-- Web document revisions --
-----
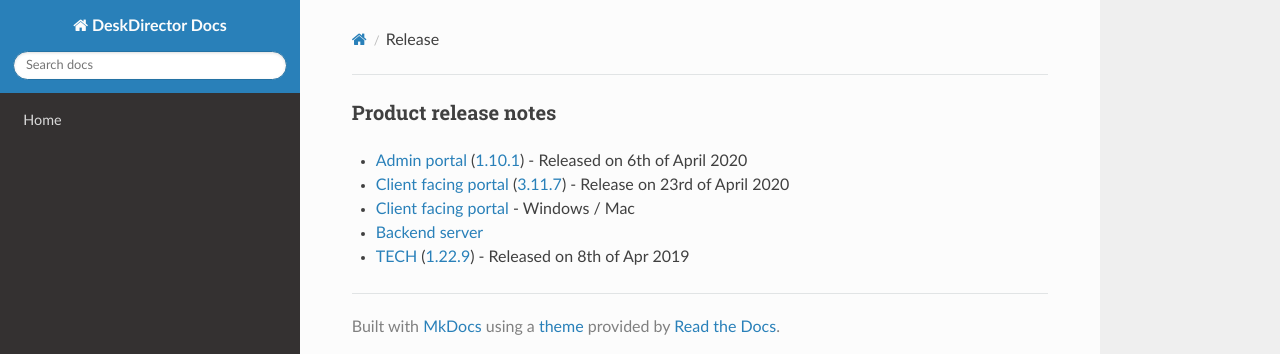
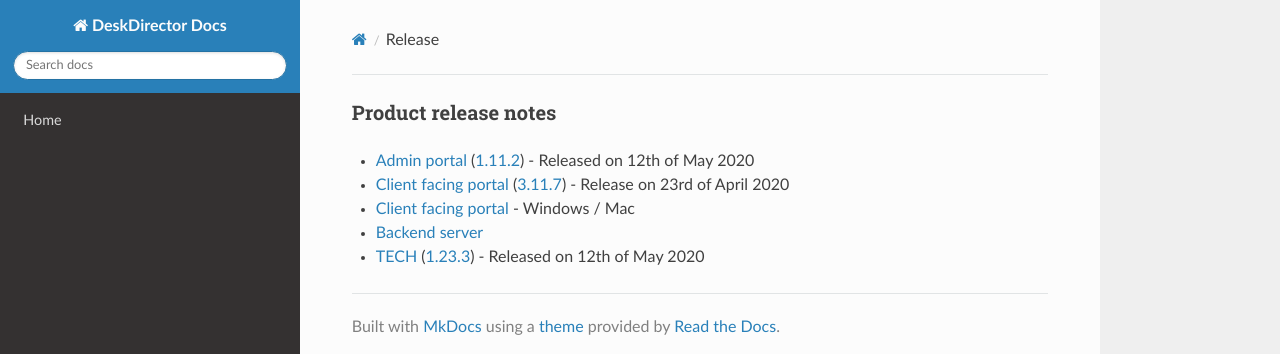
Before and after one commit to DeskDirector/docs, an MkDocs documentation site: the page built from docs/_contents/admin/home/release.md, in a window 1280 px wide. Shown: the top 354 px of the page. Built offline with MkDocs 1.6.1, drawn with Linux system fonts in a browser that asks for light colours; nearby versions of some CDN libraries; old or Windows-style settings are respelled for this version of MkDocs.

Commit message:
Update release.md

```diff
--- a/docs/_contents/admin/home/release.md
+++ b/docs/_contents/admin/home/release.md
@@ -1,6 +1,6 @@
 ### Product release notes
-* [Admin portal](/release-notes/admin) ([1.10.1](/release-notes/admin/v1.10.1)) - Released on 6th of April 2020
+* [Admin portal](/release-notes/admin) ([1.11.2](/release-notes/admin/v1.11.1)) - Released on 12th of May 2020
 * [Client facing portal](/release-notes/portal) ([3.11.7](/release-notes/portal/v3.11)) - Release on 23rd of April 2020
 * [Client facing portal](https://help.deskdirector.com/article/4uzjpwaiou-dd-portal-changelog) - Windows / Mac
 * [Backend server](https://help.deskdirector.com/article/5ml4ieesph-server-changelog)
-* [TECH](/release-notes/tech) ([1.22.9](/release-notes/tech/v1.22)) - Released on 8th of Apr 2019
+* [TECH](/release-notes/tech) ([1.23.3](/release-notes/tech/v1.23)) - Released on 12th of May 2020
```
-----
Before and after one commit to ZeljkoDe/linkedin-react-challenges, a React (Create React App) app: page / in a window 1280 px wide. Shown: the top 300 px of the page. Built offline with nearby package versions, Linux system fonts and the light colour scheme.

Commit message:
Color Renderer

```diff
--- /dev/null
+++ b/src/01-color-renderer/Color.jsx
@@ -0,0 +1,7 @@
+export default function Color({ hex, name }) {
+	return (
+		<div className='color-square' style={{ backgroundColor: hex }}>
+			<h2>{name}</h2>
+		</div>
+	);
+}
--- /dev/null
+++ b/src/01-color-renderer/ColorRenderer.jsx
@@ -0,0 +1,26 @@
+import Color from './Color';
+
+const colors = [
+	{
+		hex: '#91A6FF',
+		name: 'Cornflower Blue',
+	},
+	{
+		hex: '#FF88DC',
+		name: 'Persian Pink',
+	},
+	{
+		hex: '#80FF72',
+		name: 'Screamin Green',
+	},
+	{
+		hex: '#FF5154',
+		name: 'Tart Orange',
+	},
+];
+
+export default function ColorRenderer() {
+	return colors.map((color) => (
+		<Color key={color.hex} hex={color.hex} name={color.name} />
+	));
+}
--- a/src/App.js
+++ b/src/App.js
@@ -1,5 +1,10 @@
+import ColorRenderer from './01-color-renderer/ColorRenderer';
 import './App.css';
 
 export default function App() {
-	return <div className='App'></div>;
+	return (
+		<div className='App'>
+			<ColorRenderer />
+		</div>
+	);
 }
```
-----
Could you find every line in the records above that has the string "notes" and copy it?

-- Your solution --
 ### Product release notes
-* [Admin portal](/release-notes/admin) ([1.10.1](/release-notes/admin/v1.10.1)) - Released on 6th of April 2020
+* [Admin portal](/release-notes/admin) ([1.11.2](/release-notes/admin/v1.11.1)) - Released on 12th of May 2020
 * [Client facing portal](/release-notes/portal) ([3.11.7](/release-notes/portal/v3.11)) - Release on 23rd of April 2020
-* [TECH](/release-notes/tech) ([1.22.9](/release-notes/tech/v1.22)) - Released on 8th of Apr 2019
+* [TECH](/release-notes/tech) ([1.23.3](/release-notes/tech/v1.23)) - Released on 12th of May 2020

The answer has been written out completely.